I had just broken up with my boyfriend and moved into an apartment in Oakland with a German woman I found on Craigslist.
Not too long after, I walked to the bookstore and came out holding books by bell hooks, Adrienne Rich and Audre Lorde. I looked down at the books and thought, I guess this is what happens when you break up with your boyfriend. You go to the feminist literature.
Women of the Italian Renaissance | ISOTTA NOGAROLA (c.1418-1466)
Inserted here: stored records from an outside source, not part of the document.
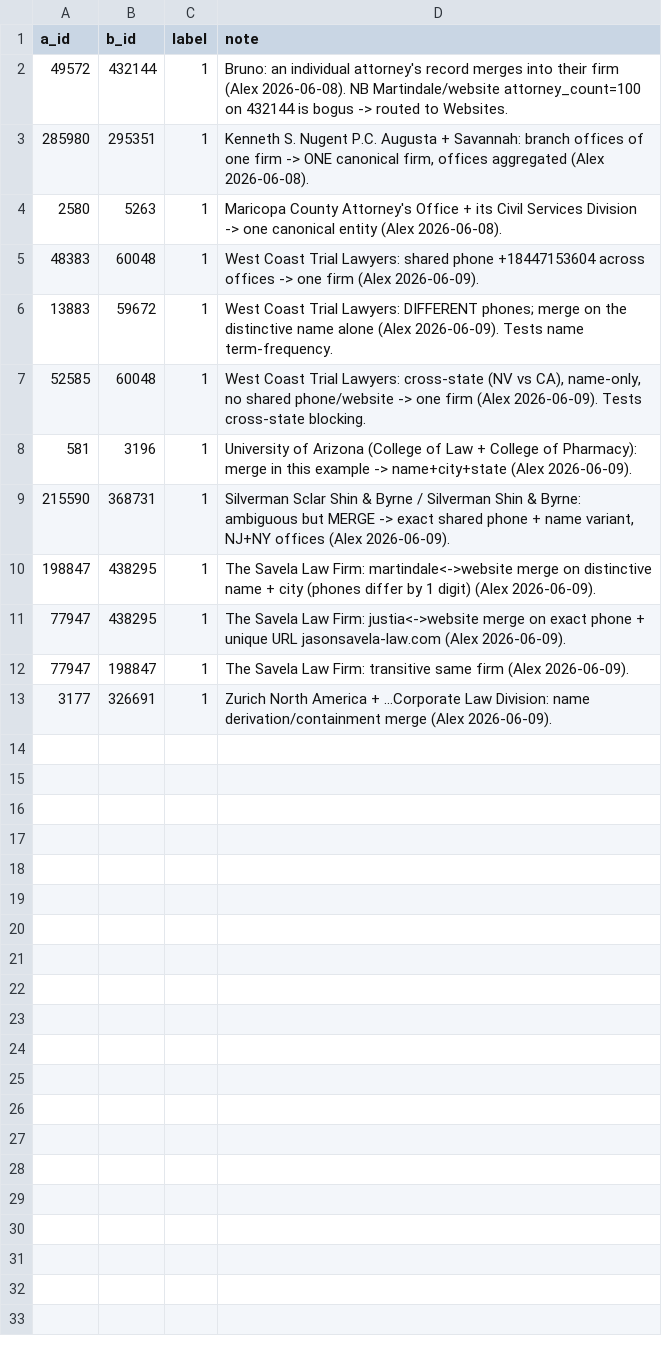
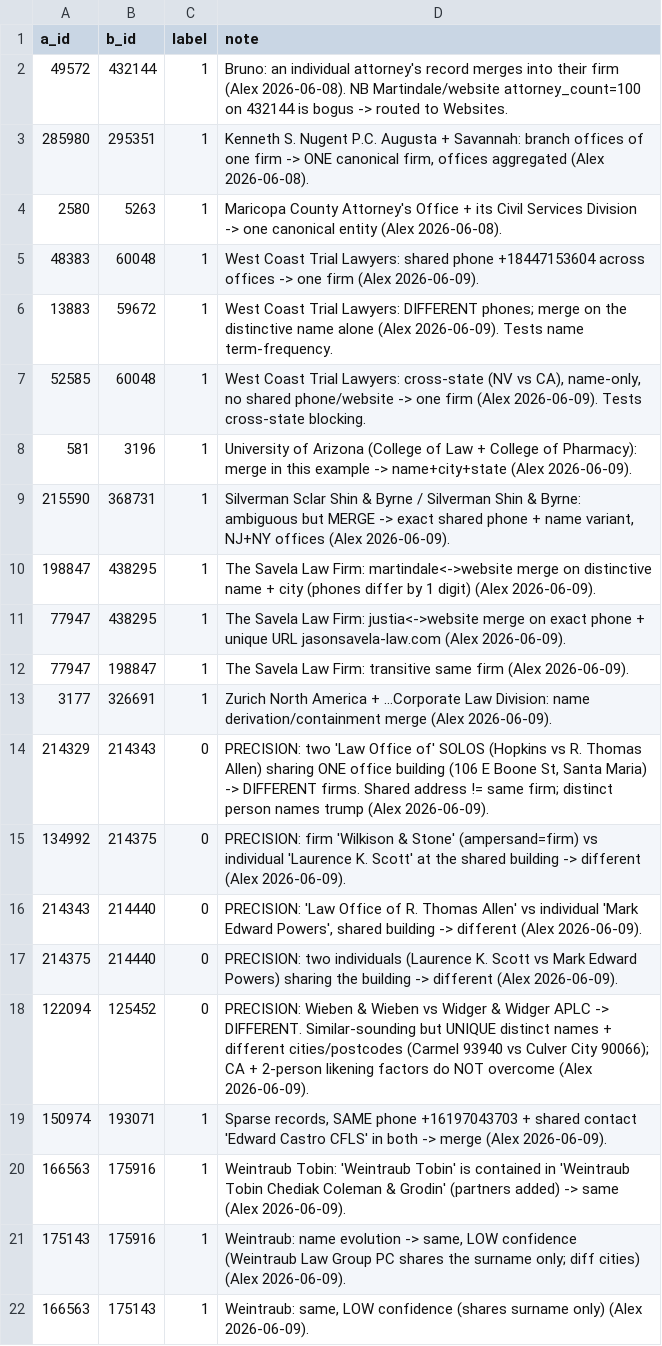
Before and after one commit to Alxrosen/legal-database, a CSV file: data/eval/clerical_labels.csv, drawn as a sheet.

Commit message:
Canonizer: +9 clerical case studies (precision negatives + name-evolution); clerical-pair diagnostic
Alex 2026-06-09 round 3: shared-building solos (Law Office of X vs Y), firm-vs-
individual, Wieben/Widger similar-but-distinct = NEGATIVES; same-phone+shared-contact,
Weintraub name-evolution = positives. Verified the recall additions held precision:
ALL 5 negatives correctly NOT merged (p<=0.07); 16/21 vs bespoke 11/21. Misses are
the cross-state exact-name WCTL, 2 low-confidence Weintraub, and 1 transitivity
artifact. Added per-clerical-pair verdict breakdown to 'errors' mode.

```diff
--- a/data/eval/clerical_labels.csv
+++ b/data/eval/clerical_labels.csv
@@ -13 +13,10 @@ a_id,b_id,label,note
 3177,326691,1,"Zurich North America + ...Corporate Law Division: name derivation/containment merge (Alex 2026-06-09)."
+214329,214343,0,"PRECISION: two 'Law Office of' SOLOS (Hopkins vs R. Thomas Allen) sharing ONE office building (106 E Boone St, Santa Maria) -> DIFFERENT firms. Shared address != same firm; distinct person names trump (Alex 2026-06-09)."
+134992,214375,0,"PRECISION: firm 'Wilkison & Stone' (ampersand=firm) vs individual 'Laurence K. Scott' at the shared building -> different (Alex 2026-06-09)."
+214343,214440,0,"PRECISION: 'Law Office of R. Thomas Allen' vs individual 'Mark Edward Powers', shared building -> different (Alex 2026-06-09)."
+214375,214440,0,"PRECISION: two individuals (Laurence K. Scott vs Mark Edward Powers) sharing the building -> different (Alex 2026-06-09)."
+122094,125452,0,"PRECISION: Wieben & Wieben vs Widger & Widger APLC -> DIFFERENT. Similar-sounding but UNIQUE distinct names + different cities/postcodes (Carmel 93940 vs Culver City 90066); CA + 2-person likening factors do NOT overcome (Alex 2026-06-09)."
+150974,193071,1,"Sparse records, SAME phone +16197043703 + shared contact 'Edward Castro CFLS' in both -> merge (Alex 2026-06-09)."
+166563,175916,1,"Weintraub Tobin: 'Weintraub Tobin' is contained in 'Weintraub Tobin Chediak Coleman & Grodin' (partners added) -> same (Alex 2026-06-09)."
+175143,175916,1,"Weintraub: name evolution -> same, LOW confidence (Weintraub Law Group PC shares the surname only; diff cities) (Alex 2026-06-09)."
+166563,175143,1,"Weintraub: same, LOW confidence (shares surname only) (Alex 2026-06-09)."
```
Also changed, not shown: 1 other file.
Isotta was born into a wealth Veronese family with a well-established tradition of learning; many of her relatives were university-educated, and her aunt, Angela Nogarola, was a poetess. Isotta’s father died when she was young, so it was her mother who took charge of the children’s education, hiring the humanist scholar Martino Rizzoni to tutor the Nogarola girls. Two of the sisters, Isotta and Ginevra, particularly embraced their studies, becoming fluent in Latin and knowledgeable in classical philosophy, rhetoric, and the study of Scriptures and theology. Ginevra would marry in 1438 and put aside her scholarship, but Isotta continued to write throughout her life.
The Nogarola sisters sought to enter the literary world by writing to close family friends and kin, and the scholarly contacts of Rizzoni. Their early correspondences earned them high praise among academics; when the noted humanist Guarino da Verona read their compositions, he wrote enthusiastically of the glory he brought their home city: “Oh the glory indeed of our State and our Age! Oh how rare a bird on earth, like nothing so much as a black swan! If earlier ages had borne these proven virgins, with how many verses would they have sung … would they not have honoured these modest, noble, erudite, eloquent women …?”
You might notice that he says nothing about their academic worthiness. Such is the case with most of the praises heaped on Isotta, and other female humanists like her: they are lauded for their virginity, singled out as remarkable among women, raised up as an emblem for their city or as spiritual sisters of the women of antiquity. They are made out to be symbols rather than active participants in the public discourse, prodigies with masculine souls rather than ordinary women who had taken advantage of the opportunity to learn. In a city where females were excluded from public life, the idea that any woman was capable of learning and contributing to high-minded discussions threatened the status quo.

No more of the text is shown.